### What the task asks:
Starting from the first line, set down the entire listing exactly.

### Data records:
*-*-*

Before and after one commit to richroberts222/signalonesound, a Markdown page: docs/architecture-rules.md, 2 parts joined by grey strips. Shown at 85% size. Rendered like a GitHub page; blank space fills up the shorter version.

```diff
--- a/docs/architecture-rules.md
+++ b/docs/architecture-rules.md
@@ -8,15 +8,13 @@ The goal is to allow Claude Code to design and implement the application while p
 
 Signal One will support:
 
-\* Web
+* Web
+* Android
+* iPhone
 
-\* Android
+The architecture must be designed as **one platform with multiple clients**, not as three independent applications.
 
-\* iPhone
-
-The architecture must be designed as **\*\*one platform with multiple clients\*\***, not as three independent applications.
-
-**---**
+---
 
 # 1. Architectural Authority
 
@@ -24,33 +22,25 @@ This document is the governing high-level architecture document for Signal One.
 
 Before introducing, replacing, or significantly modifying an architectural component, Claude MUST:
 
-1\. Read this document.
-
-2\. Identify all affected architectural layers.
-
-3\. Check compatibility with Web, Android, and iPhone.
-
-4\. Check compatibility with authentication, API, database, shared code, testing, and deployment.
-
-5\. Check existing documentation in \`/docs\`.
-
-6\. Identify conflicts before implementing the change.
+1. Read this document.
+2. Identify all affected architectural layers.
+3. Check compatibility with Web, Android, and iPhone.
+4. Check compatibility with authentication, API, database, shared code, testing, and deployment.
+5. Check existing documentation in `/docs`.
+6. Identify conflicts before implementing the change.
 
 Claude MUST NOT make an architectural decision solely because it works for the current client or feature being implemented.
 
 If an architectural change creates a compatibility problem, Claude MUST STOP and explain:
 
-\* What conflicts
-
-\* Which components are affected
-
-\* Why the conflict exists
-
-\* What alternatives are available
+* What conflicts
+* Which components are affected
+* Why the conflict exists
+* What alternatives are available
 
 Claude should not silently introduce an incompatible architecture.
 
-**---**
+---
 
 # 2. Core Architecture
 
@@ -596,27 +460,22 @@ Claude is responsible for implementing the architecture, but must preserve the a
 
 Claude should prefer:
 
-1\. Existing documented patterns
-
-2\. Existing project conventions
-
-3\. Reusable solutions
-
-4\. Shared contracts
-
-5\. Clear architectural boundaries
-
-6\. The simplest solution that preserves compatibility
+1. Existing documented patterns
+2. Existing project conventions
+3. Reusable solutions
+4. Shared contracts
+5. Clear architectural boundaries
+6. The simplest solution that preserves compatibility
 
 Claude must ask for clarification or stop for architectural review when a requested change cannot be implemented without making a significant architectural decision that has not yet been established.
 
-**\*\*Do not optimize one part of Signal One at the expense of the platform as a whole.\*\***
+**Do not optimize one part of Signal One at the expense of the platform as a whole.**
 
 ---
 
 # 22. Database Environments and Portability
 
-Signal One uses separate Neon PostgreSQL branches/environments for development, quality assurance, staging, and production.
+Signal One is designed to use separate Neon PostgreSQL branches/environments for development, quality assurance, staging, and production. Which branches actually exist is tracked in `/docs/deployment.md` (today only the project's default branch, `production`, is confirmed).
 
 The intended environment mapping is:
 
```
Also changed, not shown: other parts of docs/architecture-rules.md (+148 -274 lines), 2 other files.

*-*-*

### Result of this exercise:
Before and after one commit to richroberts222/signalonesound, a Markdown page: docs/architecture-rules.md, 2 parts joined by grey strips. Shown at 85% size. Rendered like a GitHub page; blank space fills up the shorter version.

```diff
--- a/docs/architecture-rules.md
+++ b/docs/architecture-rules.md
@@ -8,15 +8,13 @@ The goal is to allow Claude Code to design and implement the application while p
 
 Signal One will support:
 
-\* Web
+* Web
+* Android
+* iPhone
 
-\* Android
+The architecture must be designed as **one platform with multiple clients**, not as three independent applications.
 
-\* iPhone
-
-The architecture must be designed as **\*\*one platform with multiple clients\*\***, not as three independent applications.
-
-**---**
+---
 
 # 1. Architectural Authority
 
@@ -24,33 +22,25 @@ This document is the governing high-level architecture document for Signal One.
 
 Before introducing, replacing, or significantly modifying an architectural component, Claude MUST:
 
-1\. Read this document.
-
-2\. Identify all affected architectural layers.
-
-3\. Check compatibility with Web, Android, and iPhone.
-
-4\. Check compatibility with authentication, API, database, shared code, testing, and deployment.
-
-5\. Check existing documentation in \`/docs\`.
-
-6\. Identify conflicts before implementing the change.
+1. Read this document.
+2. Identify all affected architectural layers.
+3. Check compatibility with Web, Android, and iPhone.
+4. Check compatibility with authentication, API, database, shared code, testing, and deployment.
+5. Check existing documentation in `/docs`.
+6. Identify conflicts before implementing the change.
 
 Claude MUST NOT make an architectural decision solely because it works for the current client or feature being implemented.
 
 If an architectural change creates a compatibility problem, Claude MUST STOP and explain:
 
-\* What conflicts
-
-\* Which components are affected
-
-\* Why the conflict exists
-
-\* What alternatives are available
+* What conflicts
+* Which components are affected
+* Why the conflict exists
+* What alternatives are available
 
 Claude should not silently introduce an incompatible architecture.
 
-**---**
+---
 
 # 2. Core Architecture
 
@@ -596,27 +460,22 @@ Claude is responsible for implementing the architecture, but must preserve the a
 
 Claude should prefer:
 
-1\. Existing documented patterns
-
-2\. Existing project conventions
-
-3\. Reusable solutions
-
-4\. Shared contracts
-
-5\. Clear architectural boundaries
-
-6\. The simplest solution that preserves compatibility
+1. Existing documented patterns
+2. Existing project conventions
+3. Reusable solutions
+4. Shared contracts
+5. Clear architectural boundaries
+6. The simplest solution that preserves compatibility
 
 Claude must ask for clarification or stop for architectural review when a requested change cannot be implemented without making a significant architectural decision that has not yet been established.
 
-**\*\*Do not optimize one part of Signal One at the expense of the platform as a whole.\*\***
+**Do not optimize one part of Signal One at the expense of the platform as a whole.**
 
 ---
 
 # 22. Database Environments and Portability
 
-Signal One uses separate Neon PostgreSQL branches/environments for development, quality assurance, staging, and production.
+Signal One is designed to use separate Neon PostgreSQL branches/environments for development, quality assurance, staging, and production. Which branches actually exist is tracked in `/docs/deployment.md` (today only the project's default branch, `production`, is confirmed).
 
 The intended environment mapping is:
 
```
Also changed, not shown: other parts of docs/architecture-rules.md (+148 -274 lines), 2 other files.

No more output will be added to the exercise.